▶ _TASK_
Excluding any images, copy all of the lines below precisely as written.

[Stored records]
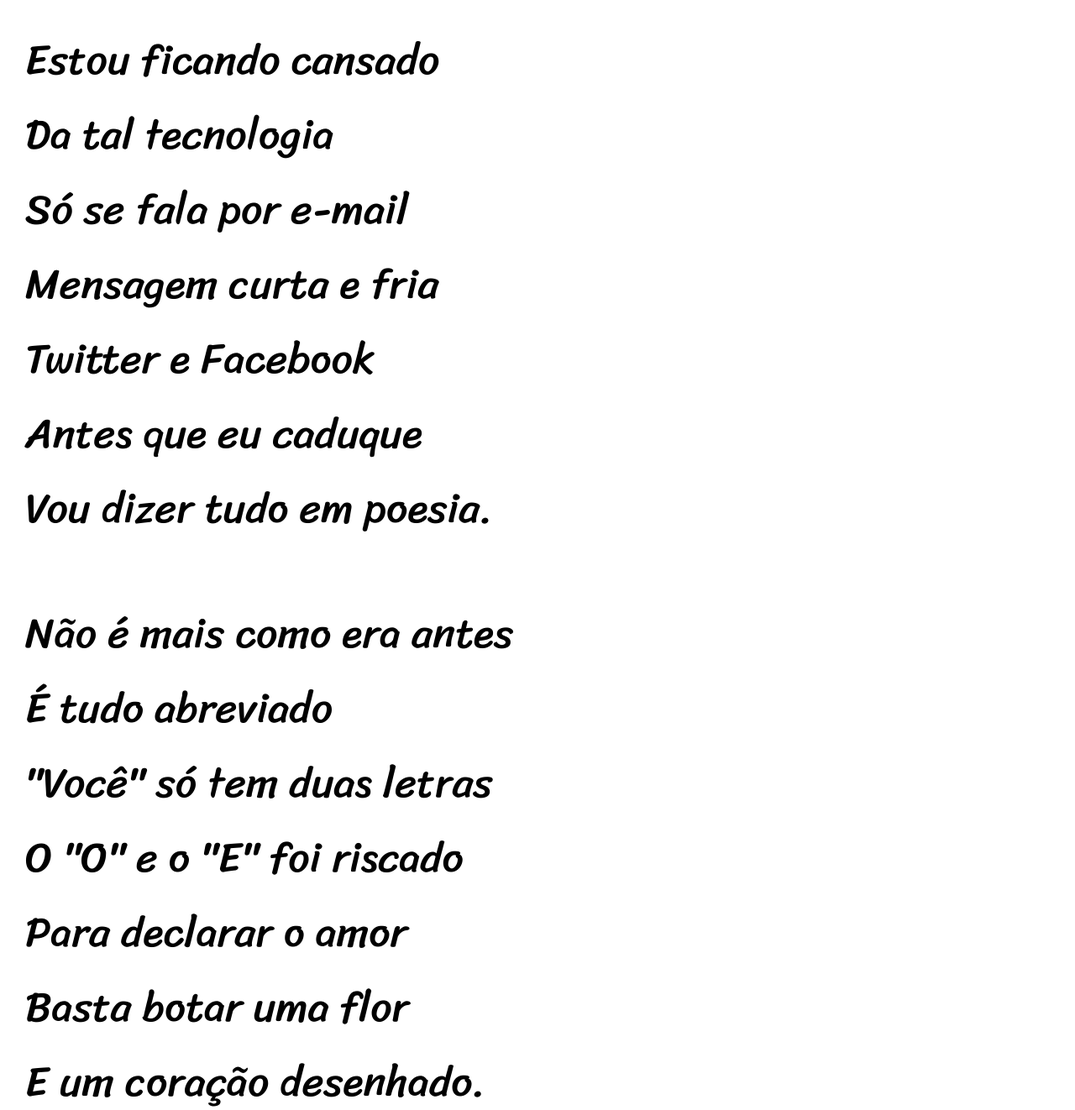
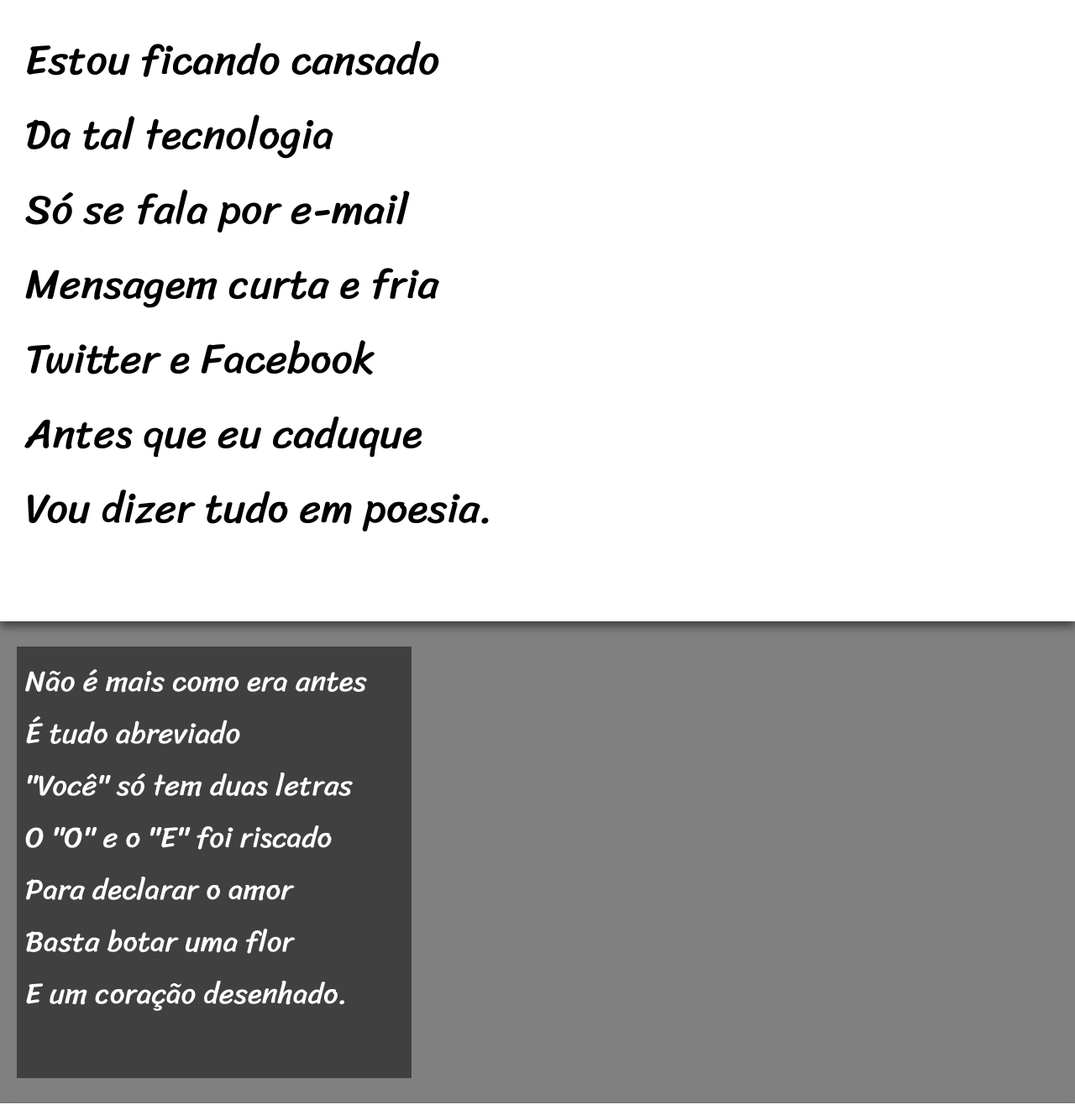
Before and after one commit to yo-Marcos/HTML-CSS, a plain HTML site: page EXERCÍCIOS/DESAFIO 12/minha-tentativa.html in a window 1280 px wide. Shown: the part 278-1600 px from the top of the page at 84% size. Drawn offline with Linux system fonts and the light colour scheme.

Commit message:
minha tentativa desafio12

```diff
--- a/EXERCÍCIOS/DESAFIO 12/m-tentativastyle.css
+++ b/EXERCÍCIOS/DESAFIO 12/m-tentativastyle.css
@@ -12,6 +12,27 @@
 *{
     margin: 0px;
     padding: 0px;
+}
+
+body{
+    background-color: gray;
+}
+
+.sobreposto{
+    background-color: white;
+    margin:0px;
+    padding:30px;
+    box-shadow: 0px 6px 10px rgba(0, 0, 0, 0.5);
+    font-size: 50px;
+}
+.abaixo{
+    background-color: rgba(0, 0, 0, 0.5);
+    color:white;
+    font-size: 35px;
+    margin: 30px 30px 30px 20px;
+    width: 450px;
+    padding-bottom: 0px;
+    padding: 10px;
 }
 
 h1{
@@ -40,16 +61,11 @@ header{
     text-align: center;
 }
 
-article > p {
+div > p {
     font-family:'sriracha';
-    font-size: 50px;
 }
 
-main{
-    padding: 30px;
-}
-
-article>p{
+div>p{
     margin-bottom:60px;
 }
 
--- a/EXERCÍCIOS/DESAFIO 12/minha-tentativa.html
+++ b/EXERCÍCIOS/DESAFIO 12/minha-tentativa.html
@@ -14,6 +14,7 @@
     </header>
     <main>
         <article>
+            <div class="sobreposto">
                 <p>Estou ficando cansado<br>
                     Da tal tecnologia<br>
                     Só se fala por e-mail<br>
@@ -21,6 +22,8 @@
                     Twitter e Facebook<br>
                     Antes que eu caduque<br>
                     Vou dizer tudo em poesia.</p>
+            </div>
+            <div class="abaixo">
                 <p>Não é mais como era antes<br>
                 É tudo abreviado<br>
                 "Você" só tem duas letras<br>
@@ -28,15 +31,16 @@
                 Para declarar o amor<br>
                 Basta botar uma flor<br>
                 E um coração desenhado.</p>
-
+            </div>
+            <div class="sobreposto">
                 <p>Arroba agora não pesa<br>
                 É parte de um endereço<br>
                 Ponto final nem se usa<br>
                 Ou vai até no começo<br>
                 Agora é .com<br>
                 Se o saite é muito bom<br>
-                Ele vale um alto preço.<br>
-                <p></p>
+                Ele vale um alto preço.<br></p>
+
                 <p>Pra piorar a liguagem<br>
                 O emoticom é um risco<br>
                 Tem símbolo para tudo<br>
@@ -44,7 +48,9 @@
                 Um beijo significa<br>
                 Pra entender como fica<br>
                 Decifre esse rabisco.</p>
+            </div>
 
+            <div class="abaixo">
                 <p>Tenho saudade das cartas<br>
                 Escritas com a própria mão<br>
                 Mandava no mês de Junho<br>
@@ -52,7 +58,8 @@
                 Mas matava a saudade<br>
                 Era texto de verdade<br>
                 Nas linhas do coração.</p>
-                <p></p>
+            </div>
+            <div class="sobreposto">
                 <p>Agora, escrevo e envio<br>
                 Chegando na mesma hora<br>
                 Mas quando vou prosear<br>
@@ -68,6 +75,7 @@
                 Dois pontos são dois joelhos<br>
                 Seus lábios são aparelhos<br>
                 Deixe que Deus interprete.</p>
+            </div>
         </article>
     </main>
     <footer>Site criado por <a href="https://github.com/yo-marcos" target="_blank">Marcos</a> para o <a href="https://www.cursoemvideo.com/" target="_blank">CursoemVideo</a></footer>
```
Lines whose indentation alone changed are shown as unchanged.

▶ _WRITTEN RESPONSE_
Before and after one commit to yo-Marcos/HTML-CSS, a plain HTML site: page EXERCÍCIOS/DESAFIO 12/minha-tentativa.html in a window 1280 px wide. Shown: the part 278-1600 px from the top of the page at 84% size. Drawn offline with Linux system fonts and the light colour scheme.

Commit message:
minha tentativa desafio12

```diff
--- a/EXERCÍCIOS/DESAFIO 12/m-tentativastyle.css
+++ b/EXERCÍCIOS/DESAFIO 12/m-tentativastyle.css
@@ -12,6 +12,27 @@
 *{
     margin: 0px;
     padding: 0px;
+}
+
+body{
+    background-color: gray;
+}
+
+.sobreposto{
+    background-color: white;
+    margin:0px;
+    padding:30px;
+    box-shadow: 0px 6px 10px rgba(0, 0, 0, 0.5);
+    font-size: 50px;
+}
+.abaixo{
+    background-color: rgba(0, 0, 0, 0.5);
+    color:white;
+    font-size: 35px;
+    margin: 30px 30px 30px 20px;
+    width: 450px;
+    padding-bottom: 0px;
+    padding: 10px;
 }
 
 h1{
@@ -40,16 +61,11 @@ header{
     text-align: center;
 }
 
-article > p {
+div > p {
     font-family:'sriracha';
-    font-size: 50px;
 }
 
-main{
-    padding: 30px;
-}
-
-article>p{
+div>p{
     margin-bottom:60px;
 }
 
--- a/EXERCÍCIOS/DESAFIO 12/minha-tentativa.html
+++ b/EXERCÍCIOS/DESAFIO 12/minha-tentativa.html
@@ -14,6 +14,7 @@
     </header>
     <main>
         <article>
+            <div class="sobreposto">
                 <p>Estou ficando cansado<br>
                     Da tal tecnologia<br>
                     Só se fala por e-mail<br>
@@ -21,6 +22,8 @@
                     Twitter e Facebook<br>
                     Antes que eu caduque<br>
                     Vou dizer tudo em poesia.</p>
+            </div>
+            <div class="abaixo">
                 <p>Não é mais como era antes<br>
                 É tudo abreviado<br>
                 "Você" só tem duas letras<br>
@@ -28,15 +31,16 @@
                 Para declarar o amor<br>
                 Basta botar uma flor<br>
                 E um coração desenhado.</p>
-
+            </div>
+            <div class="sobreposto">
                 <p>Arroba agora não pesa<br>
                 É parte de um endereço<br>
                 Ponto final nem se usa<br>
                 Ou vai até no começo<br>
                 Agora é .com<br>
                 Se o saite é muito bom<br>
-                Ele vale um alto preço.<br>
-                <p></p>
+                Ele vale um alto preço.<br></p>
+
                 <p>Pra piorar a liguagem<br>
                 O emoticom é um risco<br>
                 Tem símbolo para tudo<br>
@@ -44,7 +48,9 @@
                 Um beijo significa<br>
                 Pra entender como fica<br>
                 Decifre esse rabisco.</p>
+            </div>
 
+            <div class="abaixo">
                 <p>Tenho saudade das cartas<br>
                 Escritas com a própria mão<br>
                 Mandava no mês de Junho<br>
@@ -52,7 +58,8 @@
                 Mas matava a saudade<br>
                 Era texto de verdade<br>
                 Nas linhas do coração.</p>
-                <p></p>
+            </div>
+            <div class="sobreposto">
                 <p>Agora, escrevo e envio<br>
                 Chegando na mesma hora<br>
                 Mas quando vou prosear<br>
@@ -68,6 +75,7 @@
                 Dois pontos são dois joelhos<br>
                 Seus lábios são aparelhos<br>
                 Deixe que Deus interprete.</p>
+            </div>
         </article>
     </main>
     <footer>Site criado por <a href="https://github.com/yo-marcos" target="_blank">Marcos</a> para o <a href="https://www.cursoemvideo.com/" target="_blank">CursoemVideo</a></footer>
```
Lines whose indentation alone changed are shown as unchanged.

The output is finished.